§ Exercise instructions
Copy each line containing the word "packages" from the records that follow, please.

§ Data extracted from a collection

━━━━━━━━━━

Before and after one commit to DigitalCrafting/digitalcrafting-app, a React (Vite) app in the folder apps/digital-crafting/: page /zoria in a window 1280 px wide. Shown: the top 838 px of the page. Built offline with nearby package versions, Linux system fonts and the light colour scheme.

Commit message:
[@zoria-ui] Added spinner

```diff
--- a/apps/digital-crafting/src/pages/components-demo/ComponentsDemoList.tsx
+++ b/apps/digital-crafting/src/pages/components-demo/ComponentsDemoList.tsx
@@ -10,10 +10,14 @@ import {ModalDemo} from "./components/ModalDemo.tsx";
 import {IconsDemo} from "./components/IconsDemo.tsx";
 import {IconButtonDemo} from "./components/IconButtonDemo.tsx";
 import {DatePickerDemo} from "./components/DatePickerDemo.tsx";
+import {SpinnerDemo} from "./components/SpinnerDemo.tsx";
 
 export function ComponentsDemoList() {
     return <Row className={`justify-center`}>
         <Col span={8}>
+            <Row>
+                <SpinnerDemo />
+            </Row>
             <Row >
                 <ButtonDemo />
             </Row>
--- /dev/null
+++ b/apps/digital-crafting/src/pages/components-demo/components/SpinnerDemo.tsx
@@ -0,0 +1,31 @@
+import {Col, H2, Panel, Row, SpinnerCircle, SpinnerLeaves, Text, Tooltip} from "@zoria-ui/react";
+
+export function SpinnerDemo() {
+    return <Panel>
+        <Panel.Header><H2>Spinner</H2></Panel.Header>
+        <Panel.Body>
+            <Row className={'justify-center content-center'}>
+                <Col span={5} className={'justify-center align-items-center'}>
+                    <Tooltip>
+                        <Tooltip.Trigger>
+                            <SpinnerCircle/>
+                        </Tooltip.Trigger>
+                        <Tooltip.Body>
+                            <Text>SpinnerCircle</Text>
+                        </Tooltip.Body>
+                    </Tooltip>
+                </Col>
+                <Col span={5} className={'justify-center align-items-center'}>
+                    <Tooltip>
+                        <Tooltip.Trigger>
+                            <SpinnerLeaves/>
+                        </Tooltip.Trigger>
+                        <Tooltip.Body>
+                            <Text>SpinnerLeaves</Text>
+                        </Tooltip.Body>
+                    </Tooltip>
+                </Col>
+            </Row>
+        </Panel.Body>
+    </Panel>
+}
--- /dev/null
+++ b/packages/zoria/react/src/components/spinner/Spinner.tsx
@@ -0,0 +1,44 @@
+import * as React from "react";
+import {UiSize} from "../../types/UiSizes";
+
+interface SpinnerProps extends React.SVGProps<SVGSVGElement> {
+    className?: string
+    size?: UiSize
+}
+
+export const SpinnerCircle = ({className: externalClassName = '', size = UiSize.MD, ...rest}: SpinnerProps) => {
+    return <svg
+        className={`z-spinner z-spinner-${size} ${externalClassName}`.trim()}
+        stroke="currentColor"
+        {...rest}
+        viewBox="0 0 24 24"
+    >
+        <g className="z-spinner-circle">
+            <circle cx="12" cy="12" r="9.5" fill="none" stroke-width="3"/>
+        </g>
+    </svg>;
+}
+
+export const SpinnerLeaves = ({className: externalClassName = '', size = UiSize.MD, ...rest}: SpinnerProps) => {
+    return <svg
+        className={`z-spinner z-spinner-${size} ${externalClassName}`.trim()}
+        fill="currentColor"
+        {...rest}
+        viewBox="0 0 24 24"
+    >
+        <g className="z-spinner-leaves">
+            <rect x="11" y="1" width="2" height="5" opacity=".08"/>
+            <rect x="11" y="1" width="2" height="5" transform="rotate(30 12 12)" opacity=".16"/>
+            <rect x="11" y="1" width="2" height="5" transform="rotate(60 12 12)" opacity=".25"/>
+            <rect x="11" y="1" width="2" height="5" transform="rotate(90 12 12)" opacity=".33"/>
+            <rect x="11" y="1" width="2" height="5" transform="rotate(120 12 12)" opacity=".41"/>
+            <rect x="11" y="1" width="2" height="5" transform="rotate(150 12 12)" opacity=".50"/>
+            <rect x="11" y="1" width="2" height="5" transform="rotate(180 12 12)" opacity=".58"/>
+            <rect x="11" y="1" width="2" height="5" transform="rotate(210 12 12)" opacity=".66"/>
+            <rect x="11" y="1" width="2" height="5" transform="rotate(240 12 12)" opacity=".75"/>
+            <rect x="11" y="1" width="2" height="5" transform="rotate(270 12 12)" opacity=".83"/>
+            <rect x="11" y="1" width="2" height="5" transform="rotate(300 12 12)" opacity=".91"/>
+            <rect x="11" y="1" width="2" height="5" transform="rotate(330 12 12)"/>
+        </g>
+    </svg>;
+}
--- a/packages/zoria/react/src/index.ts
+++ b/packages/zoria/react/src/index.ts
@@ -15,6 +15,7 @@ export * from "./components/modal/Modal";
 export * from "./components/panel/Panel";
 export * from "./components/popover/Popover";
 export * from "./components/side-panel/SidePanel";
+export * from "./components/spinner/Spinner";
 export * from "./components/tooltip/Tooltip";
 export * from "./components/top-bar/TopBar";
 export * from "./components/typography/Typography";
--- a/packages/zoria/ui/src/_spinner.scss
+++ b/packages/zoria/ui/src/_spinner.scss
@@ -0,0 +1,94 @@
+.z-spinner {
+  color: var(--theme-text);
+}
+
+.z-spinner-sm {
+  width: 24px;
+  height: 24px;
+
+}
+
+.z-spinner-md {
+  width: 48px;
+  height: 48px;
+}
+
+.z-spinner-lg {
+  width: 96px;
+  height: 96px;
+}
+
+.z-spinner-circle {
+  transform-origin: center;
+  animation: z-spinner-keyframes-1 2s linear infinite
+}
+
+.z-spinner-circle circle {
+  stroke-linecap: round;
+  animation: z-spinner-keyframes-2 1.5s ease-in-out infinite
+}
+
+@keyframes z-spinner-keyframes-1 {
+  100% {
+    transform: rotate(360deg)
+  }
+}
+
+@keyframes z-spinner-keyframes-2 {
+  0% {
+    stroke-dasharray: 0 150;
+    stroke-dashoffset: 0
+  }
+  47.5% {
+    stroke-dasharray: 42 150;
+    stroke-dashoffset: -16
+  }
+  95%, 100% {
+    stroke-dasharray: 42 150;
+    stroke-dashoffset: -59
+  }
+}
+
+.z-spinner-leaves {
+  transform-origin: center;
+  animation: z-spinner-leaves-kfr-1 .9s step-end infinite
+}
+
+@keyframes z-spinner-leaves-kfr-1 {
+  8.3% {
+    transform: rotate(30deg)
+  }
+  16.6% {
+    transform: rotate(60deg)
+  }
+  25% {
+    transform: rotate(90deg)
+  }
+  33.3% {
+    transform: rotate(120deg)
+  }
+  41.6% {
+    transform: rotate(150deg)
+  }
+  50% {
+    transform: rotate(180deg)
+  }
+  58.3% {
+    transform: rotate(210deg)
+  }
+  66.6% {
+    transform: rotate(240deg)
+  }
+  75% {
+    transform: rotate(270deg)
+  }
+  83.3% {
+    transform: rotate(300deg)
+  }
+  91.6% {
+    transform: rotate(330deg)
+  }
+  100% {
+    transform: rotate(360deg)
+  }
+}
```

━━━━━━━━━━

§ Result
+++ b/packages/zoria/react/src/components/spinner/Spinner.tsx
--- a/packages/zoria/react/src/index.ts
+++ b/packages/zoria/react/src/index.ts
--- a/packages/zoria/ui/src/_spinner.scss
+++ b/packages/zoria/ui/src/_spinner.scss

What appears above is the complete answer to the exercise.